(Collected data entries)
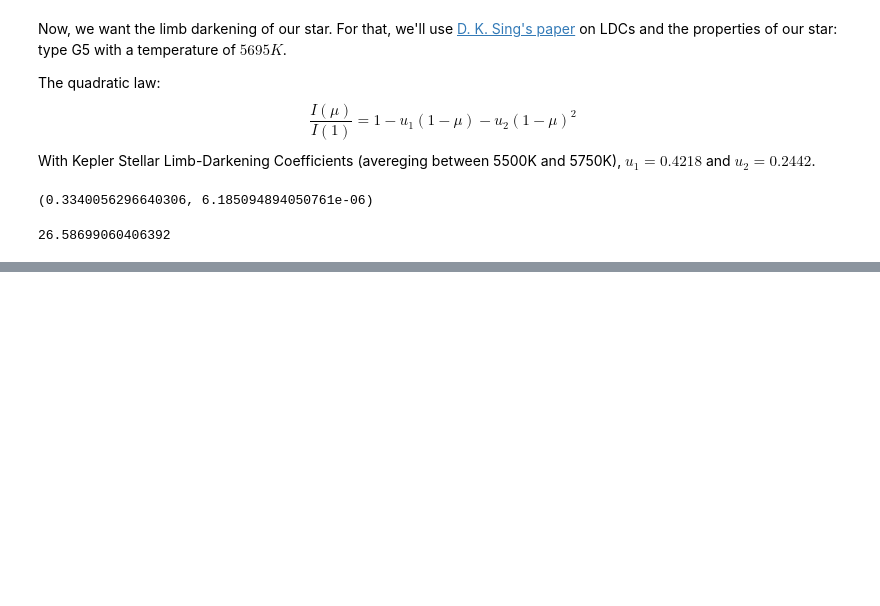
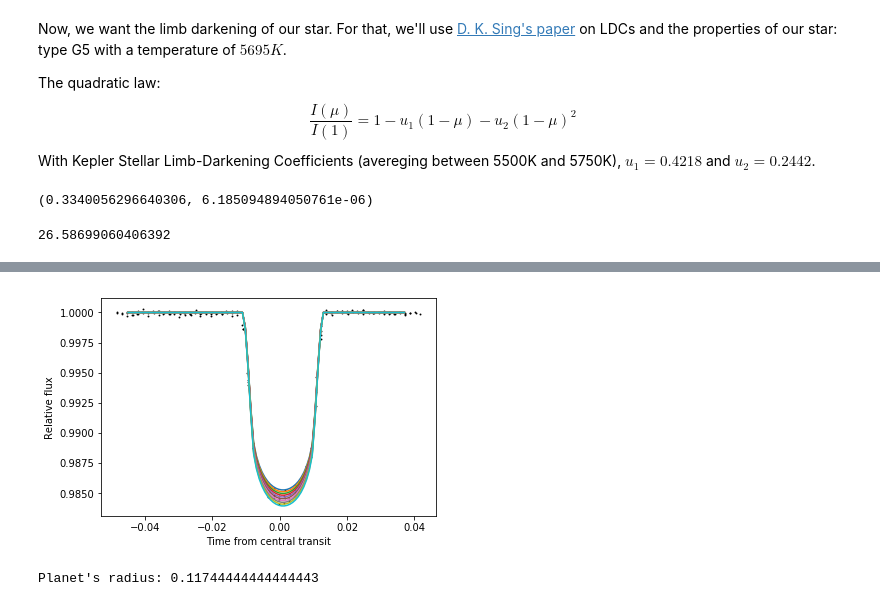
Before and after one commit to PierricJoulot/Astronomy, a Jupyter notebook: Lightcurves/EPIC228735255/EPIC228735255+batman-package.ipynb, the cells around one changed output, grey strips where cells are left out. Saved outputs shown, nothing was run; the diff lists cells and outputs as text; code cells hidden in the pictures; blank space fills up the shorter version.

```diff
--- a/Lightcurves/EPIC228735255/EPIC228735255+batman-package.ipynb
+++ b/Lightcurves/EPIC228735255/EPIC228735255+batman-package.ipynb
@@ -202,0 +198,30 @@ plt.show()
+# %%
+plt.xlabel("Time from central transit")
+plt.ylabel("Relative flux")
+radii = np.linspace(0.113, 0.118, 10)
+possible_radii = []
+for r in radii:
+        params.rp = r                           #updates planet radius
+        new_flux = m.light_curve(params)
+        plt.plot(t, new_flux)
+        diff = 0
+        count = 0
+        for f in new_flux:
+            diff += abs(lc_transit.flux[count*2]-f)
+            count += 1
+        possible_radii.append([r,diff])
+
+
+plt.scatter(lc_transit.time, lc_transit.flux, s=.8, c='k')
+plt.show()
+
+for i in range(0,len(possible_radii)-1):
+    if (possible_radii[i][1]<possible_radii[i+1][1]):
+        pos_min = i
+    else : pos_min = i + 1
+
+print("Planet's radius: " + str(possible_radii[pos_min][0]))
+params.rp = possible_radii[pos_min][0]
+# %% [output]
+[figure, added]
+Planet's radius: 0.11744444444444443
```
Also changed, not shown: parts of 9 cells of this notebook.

What you are asked to do:
Please state how many lines of the records hold the word "notebook", and write nothing but that number.

Exercise solution:
2